## TASK DESCRIPTION
Reproduce the whole of the records exactly, and make sure no picture is carried into the result.

## DATA SHOWN
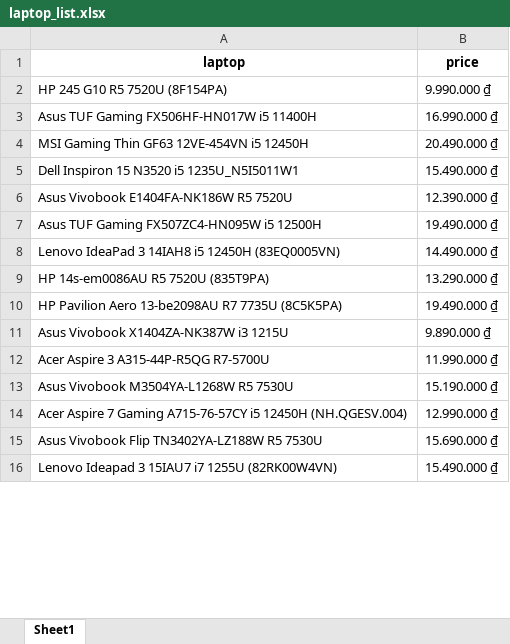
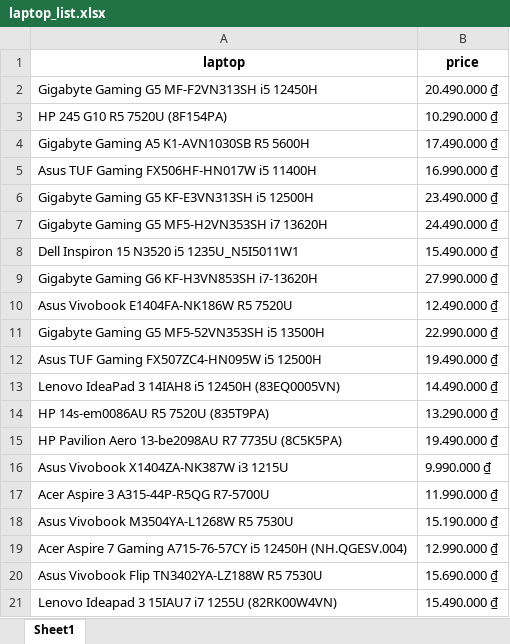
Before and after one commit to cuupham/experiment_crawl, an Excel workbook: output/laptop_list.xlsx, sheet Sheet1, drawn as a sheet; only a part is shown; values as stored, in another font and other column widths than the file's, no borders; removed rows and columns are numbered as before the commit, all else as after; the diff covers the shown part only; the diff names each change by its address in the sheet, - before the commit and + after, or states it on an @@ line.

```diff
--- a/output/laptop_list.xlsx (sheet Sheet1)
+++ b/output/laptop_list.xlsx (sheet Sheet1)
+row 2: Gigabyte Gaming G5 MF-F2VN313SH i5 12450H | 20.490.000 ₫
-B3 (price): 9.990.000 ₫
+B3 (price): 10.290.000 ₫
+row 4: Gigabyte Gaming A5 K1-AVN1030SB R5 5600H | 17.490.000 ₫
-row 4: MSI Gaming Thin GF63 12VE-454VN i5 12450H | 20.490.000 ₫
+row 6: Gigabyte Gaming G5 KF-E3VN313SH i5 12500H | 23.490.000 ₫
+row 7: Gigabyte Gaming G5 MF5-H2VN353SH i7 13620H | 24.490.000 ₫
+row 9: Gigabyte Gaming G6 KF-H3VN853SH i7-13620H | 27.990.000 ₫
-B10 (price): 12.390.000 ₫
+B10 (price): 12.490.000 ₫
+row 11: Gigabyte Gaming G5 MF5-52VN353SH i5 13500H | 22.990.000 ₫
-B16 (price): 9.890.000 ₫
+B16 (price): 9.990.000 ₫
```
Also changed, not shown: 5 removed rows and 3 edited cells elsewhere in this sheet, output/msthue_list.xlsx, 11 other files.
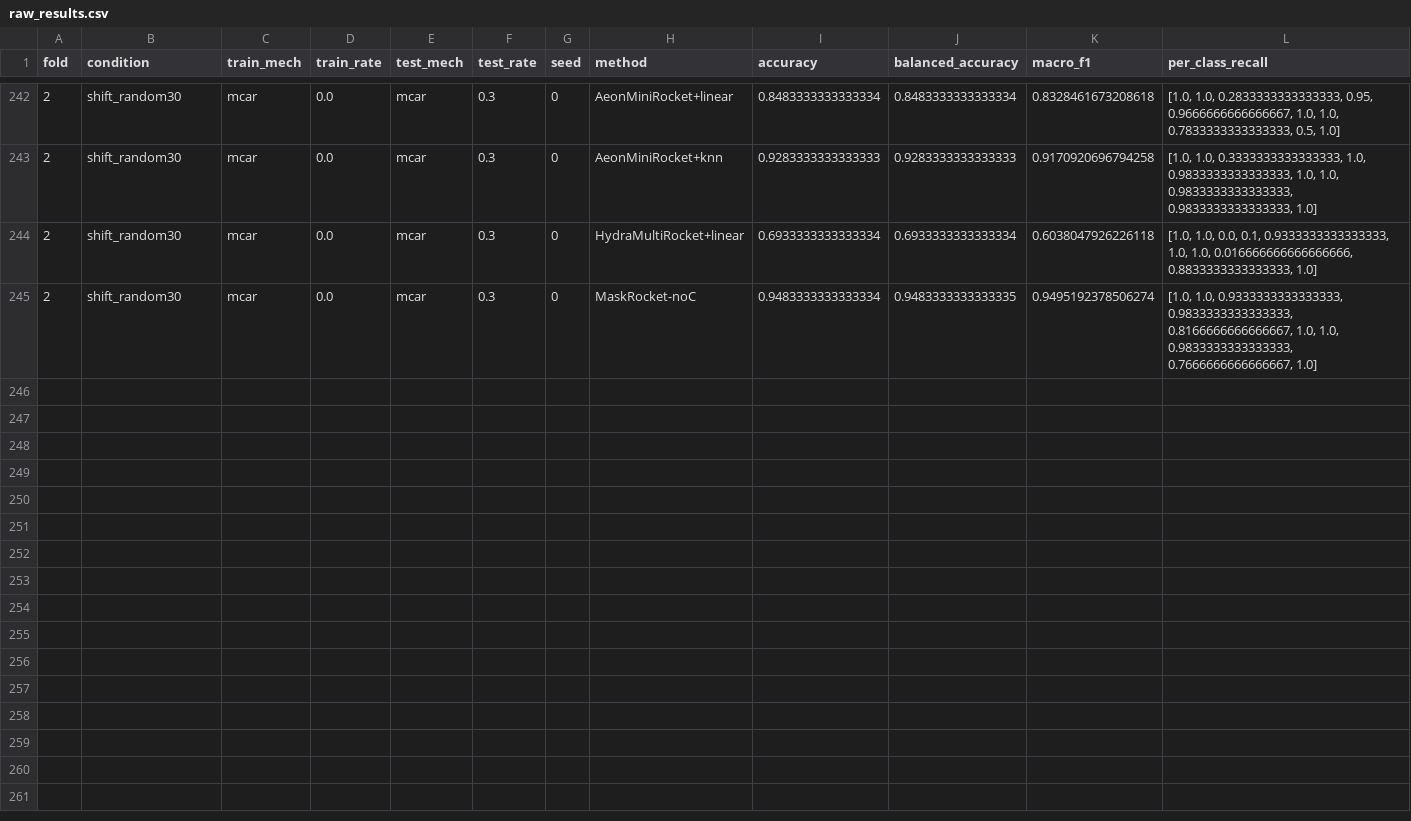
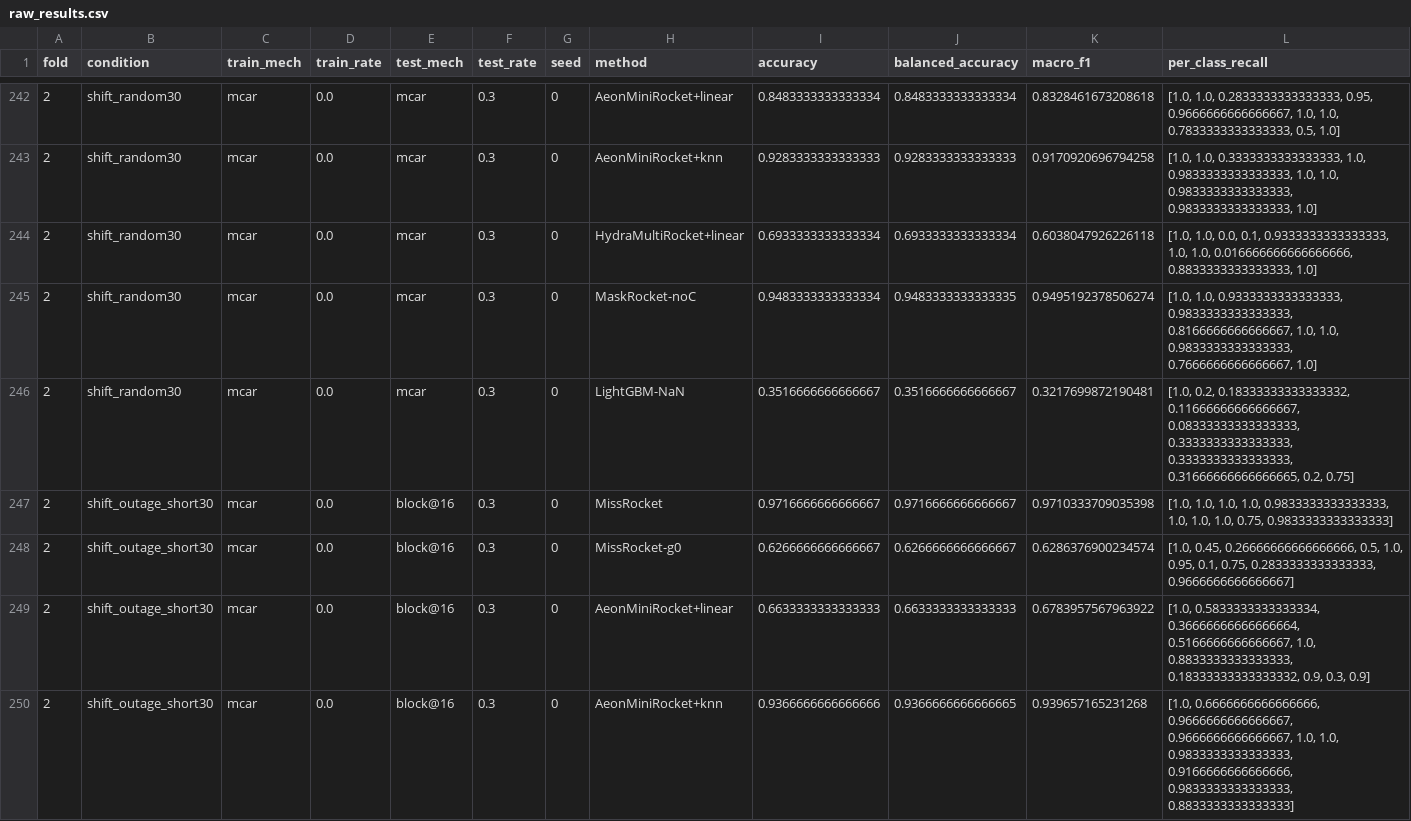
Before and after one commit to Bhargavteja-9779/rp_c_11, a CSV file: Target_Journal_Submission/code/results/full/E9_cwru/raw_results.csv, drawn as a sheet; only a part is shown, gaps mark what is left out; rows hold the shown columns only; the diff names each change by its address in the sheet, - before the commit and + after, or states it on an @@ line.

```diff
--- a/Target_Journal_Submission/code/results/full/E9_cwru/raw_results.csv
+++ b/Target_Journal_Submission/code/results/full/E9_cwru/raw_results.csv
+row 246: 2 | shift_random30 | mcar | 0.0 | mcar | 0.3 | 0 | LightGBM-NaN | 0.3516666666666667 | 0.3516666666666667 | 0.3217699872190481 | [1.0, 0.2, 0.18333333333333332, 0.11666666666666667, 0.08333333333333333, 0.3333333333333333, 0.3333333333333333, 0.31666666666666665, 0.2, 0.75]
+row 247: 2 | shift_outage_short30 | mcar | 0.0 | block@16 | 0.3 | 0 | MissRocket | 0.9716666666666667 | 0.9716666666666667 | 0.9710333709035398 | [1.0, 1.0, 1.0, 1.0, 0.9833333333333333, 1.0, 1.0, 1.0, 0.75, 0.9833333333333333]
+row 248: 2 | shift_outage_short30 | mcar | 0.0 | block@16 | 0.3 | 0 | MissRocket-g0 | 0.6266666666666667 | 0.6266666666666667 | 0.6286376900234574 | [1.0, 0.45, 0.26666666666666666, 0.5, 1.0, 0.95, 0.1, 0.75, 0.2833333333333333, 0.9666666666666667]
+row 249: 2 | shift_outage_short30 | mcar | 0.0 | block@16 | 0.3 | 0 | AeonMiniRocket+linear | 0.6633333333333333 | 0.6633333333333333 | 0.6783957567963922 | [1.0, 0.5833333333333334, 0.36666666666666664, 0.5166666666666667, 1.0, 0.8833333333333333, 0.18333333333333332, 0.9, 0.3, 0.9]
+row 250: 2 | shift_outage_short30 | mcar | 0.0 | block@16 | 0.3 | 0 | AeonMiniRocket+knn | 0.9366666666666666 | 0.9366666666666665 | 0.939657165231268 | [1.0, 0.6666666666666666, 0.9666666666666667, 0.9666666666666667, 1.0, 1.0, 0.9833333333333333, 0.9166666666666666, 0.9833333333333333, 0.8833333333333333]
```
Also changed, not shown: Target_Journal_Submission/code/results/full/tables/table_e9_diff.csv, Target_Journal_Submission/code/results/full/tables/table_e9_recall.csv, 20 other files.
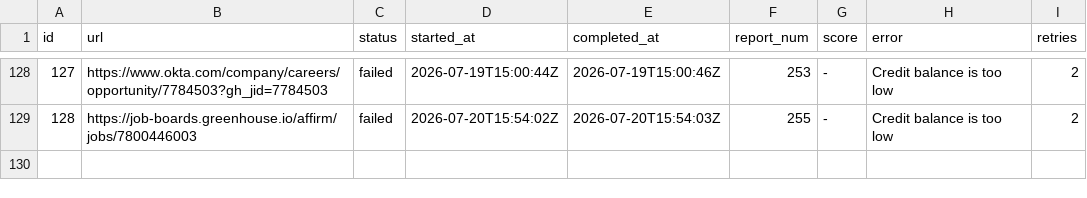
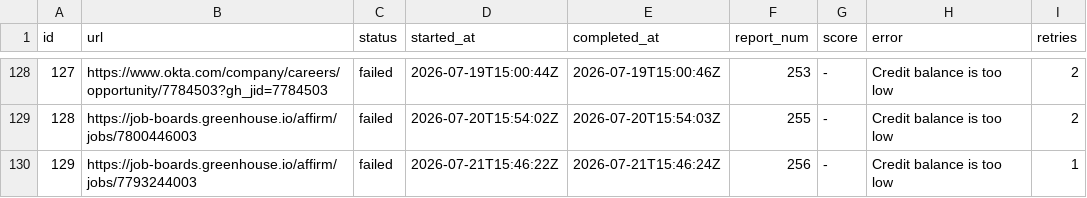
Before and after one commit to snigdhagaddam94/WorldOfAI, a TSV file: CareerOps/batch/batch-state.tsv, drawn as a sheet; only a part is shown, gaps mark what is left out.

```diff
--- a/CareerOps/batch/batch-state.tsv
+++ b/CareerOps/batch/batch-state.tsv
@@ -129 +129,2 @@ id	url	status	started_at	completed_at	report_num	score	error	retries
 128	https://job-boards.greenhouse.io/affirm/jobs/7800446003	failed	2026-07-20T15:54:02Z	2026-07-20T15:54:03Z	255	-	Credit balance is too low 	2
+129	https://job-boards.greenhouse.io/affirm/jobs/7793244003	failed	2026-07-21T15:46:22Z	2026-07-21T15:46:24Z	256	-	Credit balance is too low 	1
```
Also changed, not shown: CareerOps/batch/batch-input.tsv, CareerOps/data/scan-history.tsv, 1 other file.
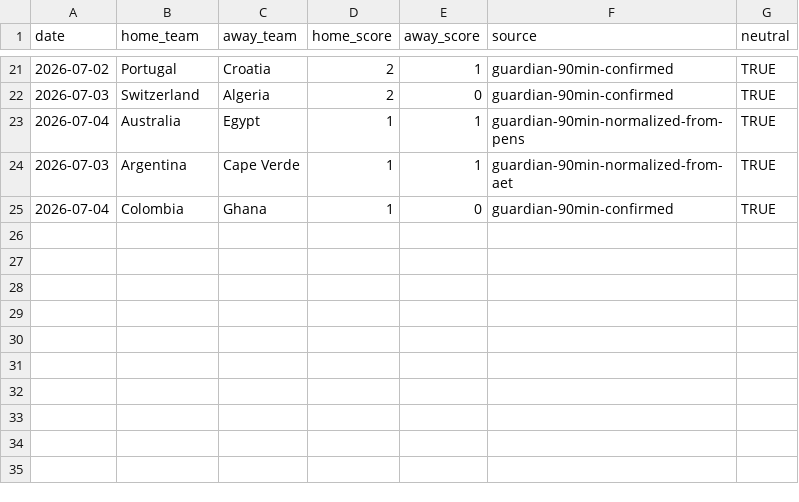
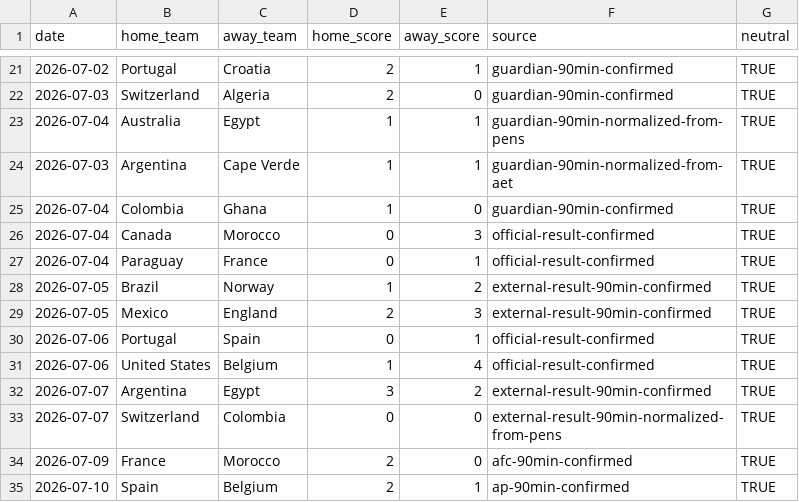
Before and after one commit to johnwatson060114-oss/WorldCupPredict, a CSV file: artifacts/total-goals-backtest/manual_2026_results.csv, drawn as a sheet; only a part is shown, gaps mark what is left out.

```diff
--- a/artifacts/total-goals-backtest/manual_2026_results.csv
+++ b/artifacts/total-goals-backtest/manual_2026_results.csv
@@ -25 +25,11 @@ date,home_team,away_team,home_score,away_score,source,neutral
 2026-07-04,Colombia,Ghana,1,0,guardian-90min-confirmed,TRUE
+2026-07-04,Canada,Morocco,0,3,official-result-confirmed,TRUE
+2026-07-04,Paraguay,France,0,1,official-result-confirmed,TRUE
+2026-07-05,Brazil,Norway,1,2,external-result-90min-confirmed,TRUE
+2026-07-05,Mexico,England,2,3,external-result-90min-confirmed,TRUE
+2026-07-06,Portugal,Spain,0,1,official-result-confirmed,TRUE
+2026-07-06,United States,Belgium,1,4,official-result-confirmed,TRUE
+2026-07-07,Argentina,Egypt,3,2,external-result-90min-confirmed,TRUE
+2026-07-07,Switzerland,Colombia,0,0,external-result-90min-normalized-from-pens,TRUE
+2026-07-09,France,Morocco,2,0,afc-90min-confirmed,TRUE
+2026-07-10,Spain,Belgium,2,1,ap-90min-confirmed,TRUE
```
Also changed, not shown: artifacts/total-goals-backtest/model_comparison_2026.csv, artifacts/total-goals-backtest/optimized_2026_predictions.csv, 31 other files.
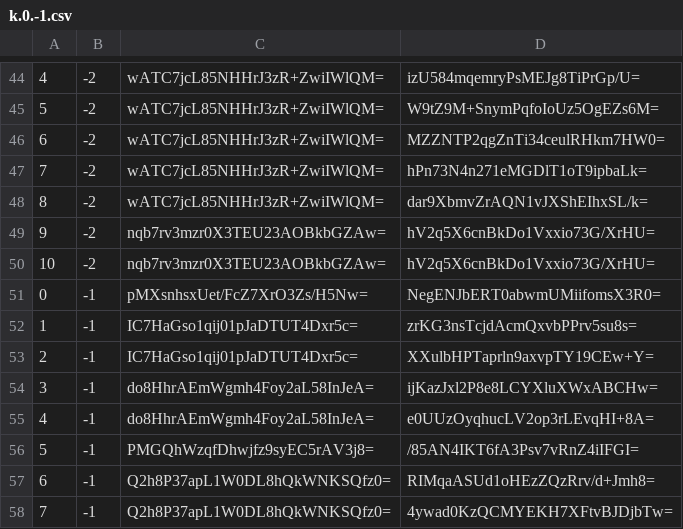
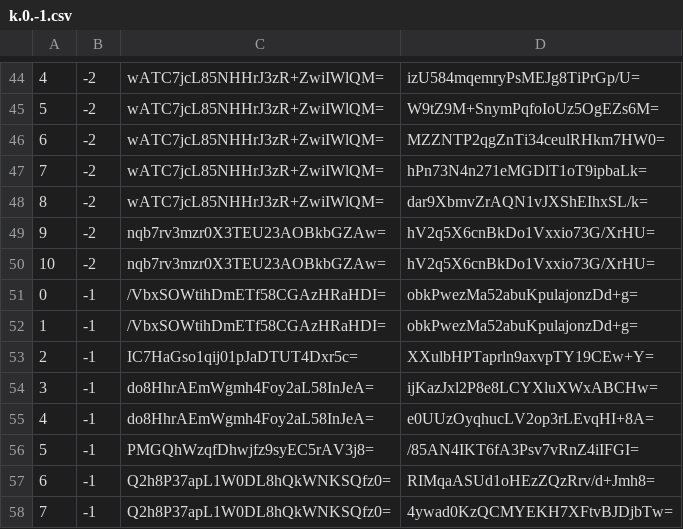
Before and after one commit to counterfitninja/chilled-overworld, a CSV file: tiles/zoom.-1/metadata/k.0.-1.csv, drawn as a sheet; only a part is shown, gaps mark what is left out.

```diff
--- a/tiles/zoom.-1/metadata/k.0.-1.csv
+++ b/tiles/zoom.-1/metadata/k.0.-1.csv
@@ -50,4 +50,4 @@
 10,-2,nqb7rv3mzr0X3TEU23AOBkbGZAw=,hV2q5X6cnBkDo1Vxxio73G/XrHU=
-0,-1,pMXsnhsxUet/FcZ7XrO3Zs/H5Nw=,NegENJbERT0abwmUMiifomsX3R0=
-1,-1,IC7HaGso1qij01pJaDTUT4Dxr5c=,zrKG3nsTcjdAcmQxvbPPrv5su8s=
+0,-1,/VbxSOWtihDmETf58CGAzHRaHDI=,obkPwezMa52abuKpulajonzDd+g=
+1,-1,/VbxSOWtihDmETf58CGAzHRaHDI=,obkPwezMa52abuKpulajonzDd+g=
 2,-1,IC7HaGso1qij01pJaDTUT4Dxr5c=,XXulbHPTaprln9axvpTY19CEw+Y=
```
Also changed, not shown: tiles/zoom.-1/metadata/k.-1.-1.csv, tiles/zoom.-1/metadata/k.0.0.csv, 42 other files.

## RESULT OF THIS EXERCISE
Before and after one commit to cuupham/experiment_crawl, an Excel workbook: output/laptop_list.xlsx, sheet Sheet1, drawn as a sheet; only a part is shown; values as stored, in another font and other column widths than the file's, no borders; removed rows and columns are numbered as before the commit, all else as after; the diff covers the shown part only; the diff names each change by its address in the sheet, - before the commit and + after, or states it on an @@ line.

```diff
--- a/output/laptop_list.xlsx (sheet Sheet1)
+++ b/output/laptop_list.xlsx (sheet Sheet1)
+row 2: Gigabyte Gaming G5 MF-F2VN313SH i5 12450H | 20.490.000 ₫
-B3 (price): 9.990.000 ₫
+B3 (price): 10.290.000 ₫
+row 4: Gigabyte Gaming A5 K1-AVN1030SB R5 5600H | 17.490.000 ₫
-row 4: MSI Gaming Thin GF63 12VE-454VN i5 12450H | 20.490.000 ₫
+row 6: Gigabyte Gaming G5 KF-E3VN313SH i5 12500H | 23.490.000 ₫
+row 7: Gigabyte Gaming G5 MF5-H2VN353SH i7 13620H | 24.490.000 ₫
+row 9: Gigabyte Gaming G6 KF-H3VN853SH i7-13620H | 27.990.000 ₫
-B10 (price): 12.390.000 ₫
+B10 (price): 12.490.000 ₫
+row 11: Gigabyte Gaming G5 MF5-52VN353SH i5 13500H | 22.990.000 ₫
-B16 (price): 9.890.000 ₫
+B16 (price): 9.990.000 ₫
```
Also changed, not shown: 5 removed rows and 3 edited cells elsewhere in this sheet, output/msthue_list.xlsx, 11 other files.
Before and after one commit to Bhargavteja-9779/rp_c_11, a CSV file: Target_Journal_Submission/code/results/full/E9_cwru/raw_results.csv, drawn as a sheet; only a part is shown, gaps mark what is left out; rows hold the shown columns only; the diff names each change by its address in the sheet, - before the commit and + after, or states it on an @@ line.

```diff
--- a/Target_Journal_Submission/code/results/full/E9_cwru/raw_results.csv
+++ b/Target_Journal_Submission/code/results/full/E9_cwru/raw_results.csv
+row 246: 2 | shift_random30 | mcar | 0.0 | mcar | 0.3 | 0 | LightGBM-NaN | 0.3516666666666667 | 0.3516666666666667 | 0.3217699872190481 | [1.0, 0.2, 0.18333333333333332, 0.11666666666666667, 0.08333333333333333, 0.3333333333333333, 0.3333333333333333, 0.31666666666666665, 0.2, 0.75]
+row 247: 2 | shift_outage_short30 | mcar | 0.0 | block@16 | 0.3 | 0 | MissRocket | 0.9716666666666667 | 0.9716666666666667 | 0.9710333709035398 | [1.0, 1.0, 1.0, 1.0, 0.9833333333333333, 1.0, 1.0, 1.0, 0.75, 0.9833333333333333]
+row 248: 2 | shift_outage_short30 | mcar | 0.0 | block@16 | 0.3 | 0 | MissRocket-g0 | 0.6266666666666667 | 0.6266666666666667 | 0.6286376900234574 | [1.0, 0.45, 0.26666666666666666, 0.5, 1.0, 0.95, 0.1, 0.75, 0.2833333333333333, 0.9666666666666667]
+row 249: 2 | shift_outage_short30 | mcar | 0.0 | block@16 | 0.3 | 0 | AeonMiniRocket+linear | 0.6633333333333333 | 0.6633333333333333 | 0.6783957567963922 | [1.0, 0.5833333333333334, 0.36666666666666664, 0.5166666666666667, 1.0, 0.8833333333333333, 0.18333333333333332, 0.9, 0.3, 0.9]
+row 250: 2 | shift_outage_short30 | mcar | 0.0 | block@16 | 0.3 | 0 | AeonMiniRocket+knn | 0.9366666666666666 | 0.9366666666666665 | 0.939657165231268 | [1.0, 0.6666666666666666, 0.9666666666666667, 0.9666666666666667, 1.0, 1.0, 0.9833333333333333, 0.9166666666666666, 0.9833333333333333, 0.8833333333333333]
```
Also changed, not shown: Target_Journal_Submission/code/results/full/tables/table_e9_diff.csv, Target_Journal_Submission/code/results/full/tables/table_e9_recall.csv, 20 other files.
Before and after one commit to snigdhagaddam94/WorldOfAI, a TSV file: CareerOps/batch/batch-state.tsv, drawn as a sheet; only a part is shown, gaps mark what is left out.

```diff
--- a/CareerOps/batch/batch-state.tsv
+++ b/CareerOps/batch/batch-state.tsv
@@ -129 +129,2 @@ id	url	status	started_at	completed_at	report_num	score	error	retries
 128	https://job-boards.greenhouse.io/affirm/jobs/7800446003	failed	2026-07-20T15:54:02Z	2026-07-20T15:54:03Z	255	-	Credit balance is too low 	2
+129	https://job-boards.greenhouse.io/affirm/jobs/7793244003	failed	2026-07-21T15:46:22Z	2026-07-21T15:46:24Z	256	-	Credit balance is too low 	1
```
Also changed, not shown: CareerOps/batch/batch-input.tsv, CareerOps/data/scan-history.tsv, 1 other file.
Before and after one commit to johnwatson060114-oss/WorldCupPredict, a CSV file: artifacts/total-goals-backtest/manual_2026_results.csv, drawn as a sheet; only a part is shown, gaps mark what is left out.

```diff
--- a/artifacts/total-goals-backtest/manual_2026_results.csv
+++ b/artifacts/total-goals-backtest/manual_2026_results.csv
@@ -25 +25,11 @@ date,home_team,away_team,home_score,away_score,source,neutral
 2026-07-04,Colombia,Ghana,1,0,guardian-90min-confirmed,TRUE
+2026-07-04,Canada,Morocco,0,3,official-result-confirmed,TRUE
+2026-07-04,Paraguay,France,0,1,official-result-confirmed,TRUE
+2026-07-05,Brazil,Norway,1,2,external-result-90min-confirmed,TRUE
+2026-07-05,Mexico,England,2,3,external-result-90min-confirmed,TRUE
+2026-07-06,Portugal,Spain,0,1,official-result-confirmed,TRUE
+2026-07-06,United States,Belgium,1,4,official-result-confirmed,TRUE
+2026-07-07,Argentina,Egypt,3,2,external-result-90min-confirmed,TRUE
+2026-07-07,Switzerland,Colombia,0,0,external-result-90min-normalized-from-pens,TRUE
+2026-07-09,France,Morocco,2,0,afc-90min-confirmed,TRUE
+2026-07-10,Spain,Belgium,2,1,ap-90min-confirmed,TRUE
```
Also changed, not shown: artifacts/total-goals-backtest/model_comparison_2026.csv, artifacts/total-goals-backtest/optimized_2026_predictions.csv, 31 other files.
Before and after one commit to counterfitninja/chilled-overworld, a CSV file: tiles/zoom.-1/metadata/k.0.-1.csv, drawn as a sheet; only a part is shown, gaps mark what is left out.

```diff
--- a/tiles/zoom.-1/metadata/k.0.-1.csv
+++ b/tiles/zoom.-1/metadata/k.0.-1.csv
@@ -50,4 +50,4 @@
 10,-2,nqb7rv3mzr0X3TEU23AOBkbGZAw=,hV2q5X6cnBkDo1Vxxio73G/XrHU=
-0,-1,pMXsnhsxUet/FcZ7XrO3Zs/H5Nw=,NegENJbERT0abwmUMiifomsX3R0=
-1,-1,IC7HaGso1qij01pJaDTUT4Dxr5c=,zrKG3nsTcjdAcmQxvbPPrv5su8s=
+0,-1,/VbxSOWtihDmETf58CGAzHRaHDI=,obkPwezMa52abuKpulajonzDd+g=
+1,-1,/VbxSOWtihDmETf58CGAzHRaHDI=,obkPwezMa52abuKpulajonzDd+g=
 2,-1,IC7HaGso1qij01pJaDTUT4Dxr5c=,XXulbHPTaprln9axvpTY19CEw+Y=
```
Also changed, not shown: tiles/zoom.-1/metadata/k.-1.-1.csv, tiles/zoom.-1/metadata/k.0.0.csv, 42 other files.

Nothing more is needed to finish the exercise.